Johannesburg - Nigeria will hope to end an astonishing 19-year wait for a continental title on Sunday evening at the National Stadium when they take on Burkina Faso in the Africa Cup of Nations final.
Stephen Keshi was the Nigeria captain back in 1994 in Tunisia, though he missed the final with an injury, as the Super Eagles beat Zambia 2-1, with an Emmanuel Amuneke double.
Since then, despite producing a litany of talented players, Nigeria have continually failed to live up to continental expectations, their last final appearance coming way back in 2000. Now with Keshi at the helm as coach, they have a fantastic chance to make amends.
There is also a particular irony to the fact that it is on the shores of South Africa that Nigeria have created this opportunity.
Bafana Bafana won the Nations Cup subsequent to Tunisia ’94 on home soil in 1996. Yet Nigeria, the holders, were missing from that competition, boycotting South Africa in the midst of a political row.
Nigerians have always maintained that the Super Eagles would have won in 1996 had they attended. Capturing the 2013 edition at South Africa’s National Stadium will provide an interesting coup de grace.
Not too much was expected of the current Nigerian side when the Nations Cup began.
Keshi put together a side made up of fewer overseas-based stars than previous editions, leaving out the likes of Peter Odemwingie. And criticism grew as Nigeria drew their first two games with the Burkinabe and Zambia.
Indeed, it took a couple of late Victor Moses penalties against Ethiopia to book the Super Eagles’ place in the last eight. Nigeria, however, have caught fire in the knockout rounds, stunning tournament favourites Ivory Coast with a sensational display, and then walloping Mali in the semis.
Keshi made the brave decision to drop his captain, Joseph Yobo, after the first game, and Nigeria’s defence has been resolute ever since, while in midfield, John Obi Mikel is finally living up to his reputation in international colours.
In attack, Victor Moses has been sensational, tearing Mali to shreds in the early stages of the semi-final, and Emmanuel Emenike of Mpumalanga Black Aces and FC Cape Town fame, is another living up to the hype in the Nigerian attack.

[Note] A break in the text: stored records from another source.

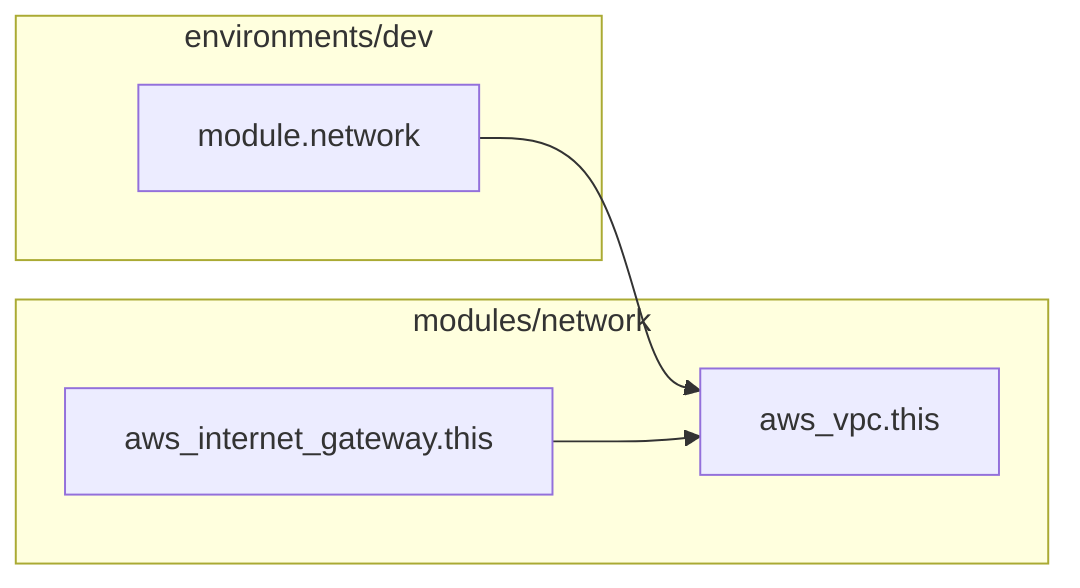
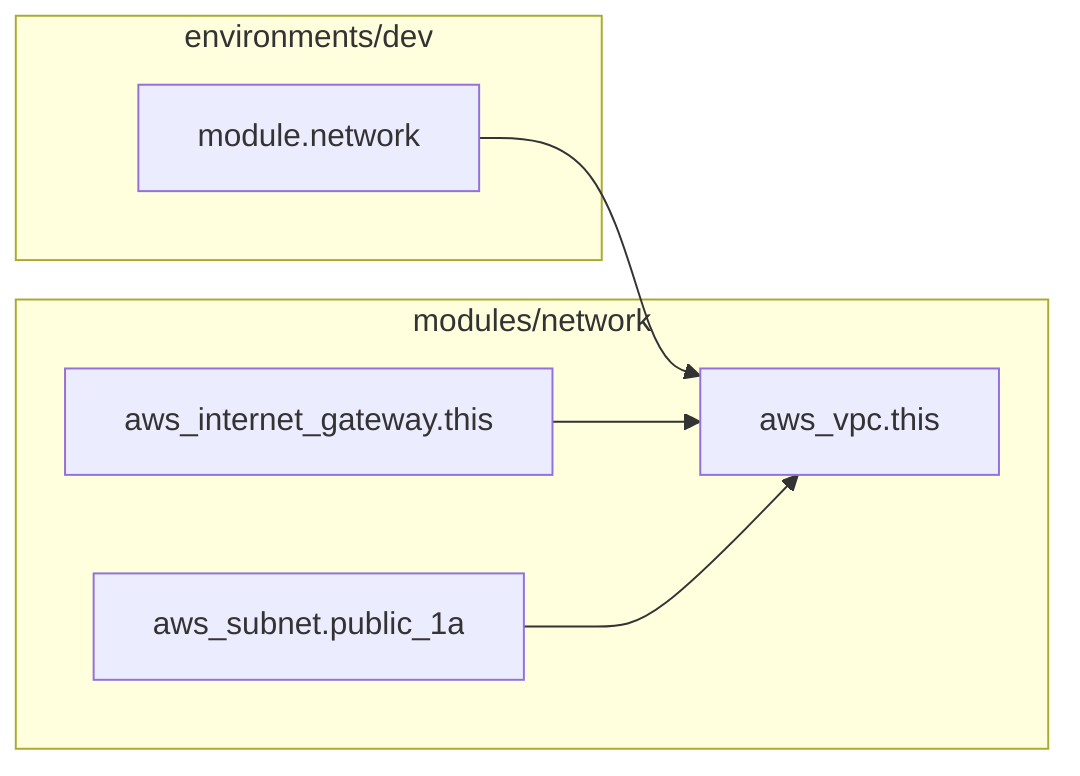
flowchart LR
  subgraph dev["environments/dev"]
    network_module["module.network"]
  end

  subgraph network["modules/network"]
    vpc["aws_vpc.this"]
    igw["aws_internet_gateway.this"]
+     public_1a["aws_subnet.public_1a"]
  end

  network_module --> vpc
  igw --> vpc
+   public_1a --> vpc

In Nigeria’s way, however, is a Burkina Faso side proving that the underdog’s bark remains firmly as fierce as its bite at the Africa Cup of Nations. As Zambia unexpectedly surged all the way to the title last year, so Paul Put’s Burkina Faso will hope to stun another higher-ranked side in Sunday’s final.

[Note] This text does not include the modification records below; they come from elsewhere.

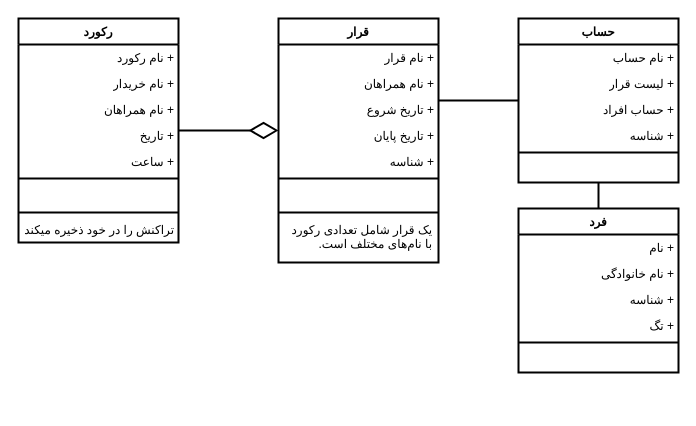
This is page "Class" (1 of 14) of UML.drawio from moharamzadeh/lets-go-dutch, a draw.io file, before an edit. Source tidied: cells renumbered, new cells numbered last; positions are measured from the earlier drawing's top-left corner, leaving out a move shared by most shapes. Both pictures are drawn from the tidied source at 100%, with x=0, y=0 at pixel (18, 18).
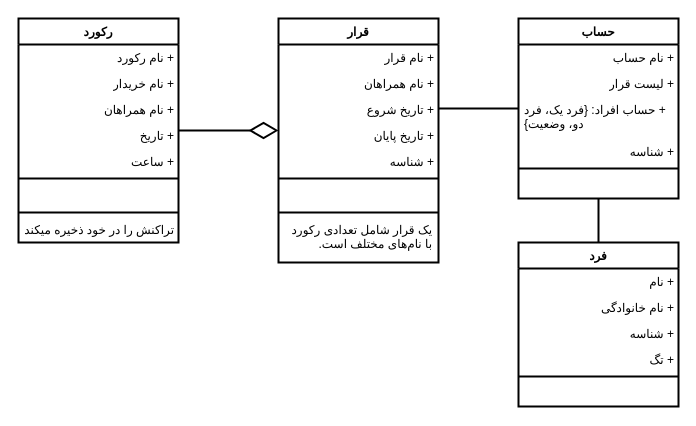
After the change.

Diff of the diagram source:
```diff
@@
     <mxCell id="23" value="فرد" style="swimlane;fontStyle=1;align=center;verticalAlign=top;horizontal=1;startSize=26;fontFamily=Vazirmatn;whiteSpace=wrap;html=1;textDirection=rtl;strokeWidth=2;" parent="1" vertex="1">
-      <mxGeometry x="500" y="190" width="160" height="164" as="geometry" />
+      <mxGeometry x="500" y="224" width="160" height="164" as="geometry" />
     </mxCell>
@@
     <mxCell id="30" value="حساب" style="swimlane;fontStyle=1;align=center;verticalAlign=top;horizontal=1;startSize=26;fontFamily=Vazirmatn;whiteSpace=wrap;html=1;textDirection=rtl;strokeWidth=2;" parent="1" vertex="1">
-      <mxGeometry x="500" width="160" height="164" as="geometry" />
+      <mxGeometry x="500" width="160" height="180" as="geometry" />
     </mxCell>
@@
-    <mxCell id="33" value="+ حساب افراد" style="text;strokeColor=none;fillColor=none;align=left;verticalAlign=top;spacingLeft=4;spacingRight=4;overflow=hidden;fontFamily=Vazirmatn;whiteSpace=wrap;html=1;textDirection=rtl;strokeWidth=2;" parent="30" vertex="1">
-      <mxGeometry y="78" width="160" height="26" as="geometry" />
+    <mxCell id="33" value="+ حساب افراد: {فرد یک، فرد دو، وضعیت}" style="text;strokeColor=none;fillColor=none;align=left;verticalAlign=top;spacingLeft=4;spacingRight=4;overflow=hidden;fontFamily=Vazirmatn;whiteSpace=wrap;html=1;textDirection=rtl;strokeWidth=2;" parent="30" vertex="1">
+      <mxGeometry y="78" width="160" height="42" as="geometry" />
     </mxCell>
     <mxCell id="34" value="+ شناسه" style="text;strokeColor=none;fillColor=none;align=left;verticalAlign=top;spacingLeft=4;spacingRight=4;overflow=hidden;fontFamily=Vazirmatn;whiteSpace=wrap;html=1;textDirection=rtl;strokeWidth=2;" parent="30" vertex="1">
-      <mxGeometry y="104" width="160" height="26" as="geometry" />
+      <mxGeometry y="120" width="160" height="26" as="geometry" />
     </mxCell>
     <mxCell id="35" style="line;strokeWidth=2;fillColor=none;align=left;verticalAlign=middle;spacingTop=-1;spacingLeft=3;spacingRight=3;labelPosition=right;fontFamily=Vazirmatn;whiteSpace=wrap;html=1;textDirection=rtl;" parent="30" vertex="1">
-      <mxGeometry y="130" width="160" height="8" as="geometry" />
+      <mxGeometry y="146" width="160" height="8" as="geometry" />
     </mxCell>
     <mxCell id="36" value=" " style="text;strokeColor=none;fillColor=none;align=left;verticalAlign=top;spacingLeft=4;spacingRight=4;overflow=hidden;fontFamily=Vazirmatn;whiteSpace=wrap;html=1;textDirection=rtl;strokeWidth=2;" parent="30" vertex="1">
-      <mxGeometry y="138" width="160" height="26" as="geometry" />
+      <mxGeometry y="154" width="160" height="26" as="geometry" />
     </mxCell>
```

The Stallions have built their run to the final on an immense defence, with just two goals conceded, one from open play (albeit against Nigeria), in the entire tournament so far.
In attack, meanwhile, even the loss of Alain Traore to injury has not stalled their progress, winger Jonathan Pitroipa already a candidate for player of the tournament and giant striker Artistide Bance stepping up to net the vital equaliser in the semi-final against Ghana.
Burkina Faso, having overcome a dreadful refereeing display from Slim Jedidi in that semi-final, may also feel that their name is somehow on the trophy this year.
Nigeria have their own reason to believe in destiny. A cracking final, in front of a sell-out crowd, is on the cards.
Charles Kabore (Burkina Faso) v John Obi Mikel (Nigeria)
Kabore, the Burkinabe captain, has run the midfield hard yards with aplomb for the Stallions in this tournament, be it winning the ball back for his country or supplying sublime passes for his front line. The Marseille midfielder is only 24, but this is his third Nations Cup finals and his experience will be crucial on Sunday. In Mikel, however, Kabore has a counterpart in the international form of his life. His performance against the Ivory Coast in the quarter-final was exceptional, taking Yaya Toure out of the game, and his standard has not dropped much in the rest of the tournament. Mikel has plenty of attacking qualities too, if not necessarily in his goalscoring, notable in the brilliant pass that sent Ahmed Musa through for Nigeria’s fourth in the semi-final thrashing of Mali.
Aristide Bance (Burkina Faso) v Emmanuel Emenike (Nigeria)
With Alain Traore injured during the group stages, striker Bance has become a figure of increasing importance for the Burkinabe at this Africa Cup of Nations. In the semi-final it was Bance, with his distinctive blonde locks, who was the right man in the right place, popping up to curl home the Burkinabe’s equaliser against Ghana. Bance then kept his cool to net his side’s final penalty in the shoot-out. Emenike, meanwhile, netted Nigeria’s goal in the January 21st meeting with the Burkinabe in Nelspruit and has carried his good form through the tournament, netting in the 1-1 draw with Zambia, in the 2-1 quarter-final win over the Ivory Coast, and, albeit via a massive deflection, in the 4-1 semi-final win over Mali. The top goalscorer award looms, and, he will hope, the continental title too.